Data model

For this simple application there are only two entities that we are going to store in the database: section and comment; lets define a data model that will hold the application state:

section

  • id: string, HTML id of the section

  • name: string, name/title of the section as extracted from the HTML

feedback/comment

  • id: uuid

  • author: string, author of the comment

  • text: string, the content itself

  • created-at: string, ISO format of the time of the creation

  • parent: optional, ref to parent comment

The data model can be described with the following schema:

(def schema
  {:section/id      {:db/unique :db.unique/identity}
   :comment/id      {:db/unique :db.unique/identity}
   :comment/section {:db/valueType :db.type/ref
                     :db/cardinality :db.cardinality/one}
   :comment/parent  {:db/valueType :db.type/ref
                     :db/cardinality :db.cardinality/one}})

As you may have noticed, not all attributes of the entities are in the schema, if fact it is sufficient to describe attributes with special meaning like ids or references.

Data layer

Usually I like to have a separate namespace for the data and presentation layers, even for applications as simple as this one. Lets have a look at the app.db namespace.

After defining the schema, the db gets created with the following form:

(def db (d/create-conn schema))

It is common to use defonce when defining app state to not reset it after a code reload but, in this case, I prefer to def because, when experimenting, it is quite useful to be able to change the schema and you may want to use the newest one in your database.

Another important tool for experimentation is to quickly populate the database with mock data; I find it very useful when it comes the time to work on the UI or when I need to test queries and transactions.

Here is an example query and the result when some data is in the database:

(defn all-sections [db]
  (d/q '[:find ?id ?name
         :where
         [?s :section/id ?id]
         [?s :section/name ?name]
         ]
    db))

(comment
  (all-sections @db) ;; => #{["overview" "Overview"] ["application-design" "Application design"]}
  )

Digging a bit more in to the db namespace, we can find an example of how using aggregates looks like in the section-comments-count function, here is the code:

(defn section-comments-count
  "If the query cannot find any entity that matches then it cannot reasonably
   count anything and it will return nil; with the use of `or` we can handle
   this case and return 0."
  [db section-id]
  (or
    (d/q '[:find (count ?c) .
             :in $ ?section-id
             :where
             [?s :section/id ?section-id]
             [?c :comment/section ?s]
             ]
        db section-id)
    0))

As stated in the docstring, when there are no matching entities, the query will return nil, for this reason I use an or to return the correct value (zero).

Also, please note the dot after the call to count, this signals that we want a scalar value back instead of a set with one element containing the count.

Building the UI

After a quick tour of the data layer is now the turn of the UI part which can be found in the app.core namespace. This namespace make more sense if read bottom to top while the db namespace is better read top to bottom.

At start, the application looks for all section elements, stores the section id and name of the section in the detabase and attaches a feedback component to it. This can be seen it the following code fragment:
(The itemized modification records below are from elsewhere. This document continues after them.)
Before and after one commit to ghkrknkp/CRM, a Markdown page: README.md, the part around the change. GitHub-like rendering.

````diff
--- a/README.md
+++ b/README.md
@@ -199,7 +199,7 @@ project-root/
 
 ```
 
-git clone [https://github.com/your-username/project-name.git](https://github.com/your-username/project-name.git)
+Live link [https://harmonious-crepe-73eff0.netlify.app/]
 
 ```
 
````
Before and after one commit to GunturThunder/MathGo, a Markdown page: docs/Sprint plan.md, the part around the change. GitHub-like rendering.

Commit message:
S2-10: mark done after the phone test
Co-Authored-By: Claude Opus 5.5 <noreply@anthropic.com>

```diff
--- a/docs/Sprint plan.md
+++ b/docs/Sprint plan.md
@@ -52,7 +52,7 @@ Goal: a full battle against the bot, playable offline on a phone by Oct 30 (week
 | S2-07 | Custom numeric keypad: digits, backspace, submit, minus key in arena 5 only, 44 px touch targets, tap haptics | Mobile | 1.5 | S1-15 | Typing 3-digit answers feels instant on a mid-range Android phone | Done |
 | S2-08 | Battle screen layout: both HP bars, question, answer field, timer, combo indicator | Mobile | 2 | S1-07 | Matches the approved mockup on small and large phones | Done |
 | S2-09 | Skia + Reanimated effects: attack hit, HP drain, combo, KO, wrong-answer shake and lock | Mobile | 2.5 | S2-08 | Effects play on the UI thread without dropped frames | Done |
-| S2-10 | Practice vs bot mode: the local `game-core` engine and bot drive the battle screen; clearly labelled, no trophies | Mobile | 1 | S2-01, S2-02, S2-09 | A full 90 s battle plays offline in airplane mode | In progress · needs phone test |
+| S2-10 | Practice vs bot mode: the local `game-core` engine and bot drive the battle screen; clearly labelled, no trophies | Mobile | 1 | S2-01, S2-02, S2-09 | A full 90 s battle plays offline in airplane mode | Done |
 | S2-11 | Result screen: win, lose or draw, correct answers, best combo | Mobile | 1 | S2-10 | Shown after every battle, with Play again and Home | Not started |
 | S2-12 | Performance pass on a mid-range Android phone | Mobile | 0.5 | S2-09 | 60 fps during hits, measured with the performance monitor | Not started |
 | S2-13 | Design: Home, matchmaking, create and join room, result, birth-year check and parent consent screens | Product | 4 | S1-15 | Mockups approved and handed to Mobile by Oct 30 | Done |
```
(defn init-app
  "fetches all elements with a section class, parse all sections,
   remove prevoius feedback related elements (useful when reloading script)
   and add them to the db, finally attach a `feedback` button to all
   sections' container div"
  [db]
  (let [sections (dom/getElementsByClass "section")]
    (doseq [section sections]
      (attach-feedback-component-to-section section db))
    (start-listener!))) ;; start-listener will be addressed later

Each component will receive the database instance and will react to changes; this is possible because a database is basically an atom so using rum/reactive mixin works out of the box, here is the main component's code:
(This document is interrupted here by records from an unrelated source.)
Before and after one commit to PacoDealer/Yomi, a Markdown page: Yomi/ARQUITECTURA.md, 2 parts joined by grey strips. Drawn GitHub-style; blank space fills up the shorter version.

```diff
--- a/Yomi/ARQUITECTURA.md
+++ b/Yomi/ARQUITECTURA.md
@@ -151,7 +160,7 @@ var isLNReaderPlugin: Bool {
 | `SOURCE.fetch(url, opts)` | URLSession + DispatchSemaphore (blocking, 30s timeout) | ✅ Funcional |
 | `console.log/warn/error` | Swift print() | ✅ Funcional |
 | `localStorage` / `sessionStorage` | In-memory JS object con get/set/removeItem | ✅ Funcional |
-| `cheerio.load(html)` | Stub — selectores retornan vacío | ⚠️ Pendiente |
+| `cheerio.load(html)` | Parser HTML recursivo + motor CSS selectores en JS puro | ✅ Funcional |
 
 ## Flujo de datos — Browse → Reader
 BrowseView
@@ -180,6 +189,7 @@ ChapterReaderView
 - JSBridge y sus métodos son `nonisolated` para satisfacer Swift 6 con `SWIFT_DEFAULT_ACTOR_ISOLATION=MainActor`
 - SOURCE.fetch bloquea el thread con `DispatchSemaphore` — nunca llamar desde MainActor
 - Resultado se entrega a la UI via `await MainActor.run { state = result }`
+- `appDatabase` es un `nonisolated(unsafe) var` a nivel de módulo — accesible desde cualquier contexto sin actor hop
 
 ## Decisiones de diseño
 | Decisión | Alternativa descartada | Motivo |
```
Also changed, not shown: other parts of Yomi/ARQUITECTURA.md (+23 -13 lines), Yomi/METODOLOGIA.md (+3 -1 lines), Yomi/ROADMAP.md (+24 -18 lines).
(rum/defc feedback-component < rum/reactive
  "feedback area is composed by an input text for the author,
   a textarea for the message and a div containing all previous messages
   for the current section identified by `section-id`"
  [section-id db]
  (let [db (rum/react db) ;; <- the component will react to changes of the db
        area-id (str "feedback-area-" section-id)
        comments (sorted (db/section-comments db section-id))
        comment-count (db/section-comments-count db section-id)]
    ;; view code omitted for brevity
    ))
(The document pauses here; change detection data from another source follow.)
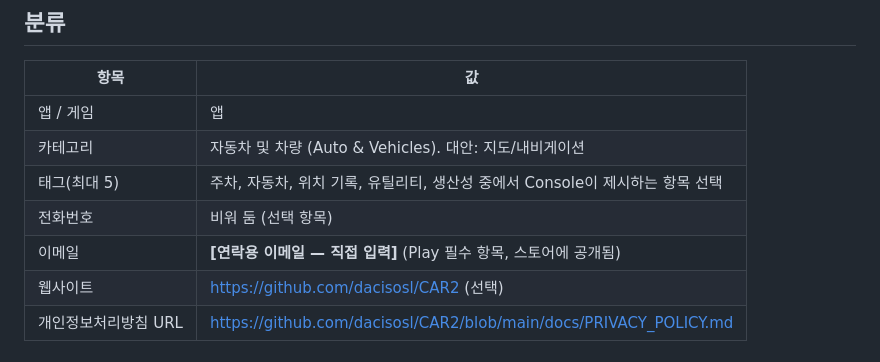
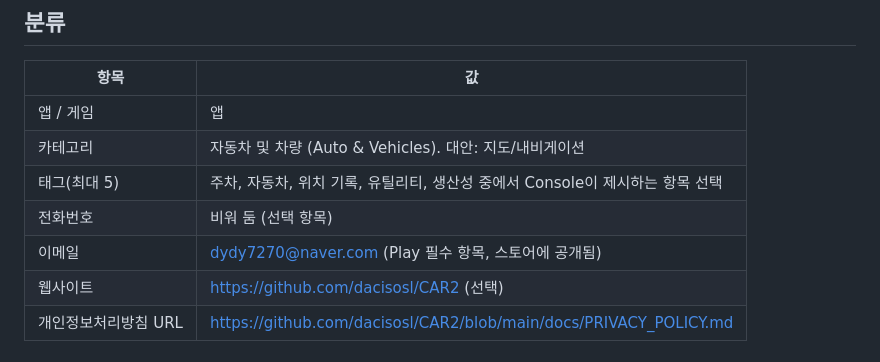
Before and after one commit to dacisosl/CAR2, a Markdown page: store/LISTING.md, the part around the change. GitHub-like rendering.

```diff
--- a/store/LISTING.md
+++ b/store/LISTING.md
@@ -67,7 +67,7 @@ Play Console → 앱 → 성장 → 스토어 등록정보 → 기본 스토어
 | 카테고리 | 자동차 및 차량 (Auto & Vehicles). 대안: 지도/내비게이션 |
 | 태그(최대 5) | 주차, 자동차, 위치 기록, 유틸리티, 생산성 중에서 Console이 제시하는 항목 선택 |
 | 전화번호 | 비워 둠 (선택 항목) |
-| 이메일 | **[연락용 이메일 — 직접 입력]** (Play 필수 항목, 스토어에 공개됨) |
+| 이메일 | dydy7270@naver.com (Play 필수 항목, 스토어에 공개됨) |
 | 웹사이트 | https://github.com/dacisosl/CAR2 (선택) |
 | 개인정보처리방침 URL | https://github.com/dacisosl/CAR2/blob/main/docs/PRIVACY_POLICY.md |
 
```
Also changed, not shown: docs/PRIVACY_POLICY.md (+1 -1 lines), store/PLAY_CONSOLE_CHECKLIST.md (+1 -1 lines).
The following binding does most of the magic:

db (rum/react db)

Simplifying, it subscribes to the db atom and derefs it, like we would do with @db or (deref db); a this point it will be possible to use the returned reference in queries like:

comments (sorted (db/section-comments db section-id))

Closing words

The rest of the application details are out of scope and it should be trivial to figure them out by reading the documentation of libraries used to build the application.

I hope that this quick tour of a simple application may have given you some pointers to start to work with Datascript and eventually Rum.

Links section

My new approach to software prototyping and the stack that makes it possible

Foreword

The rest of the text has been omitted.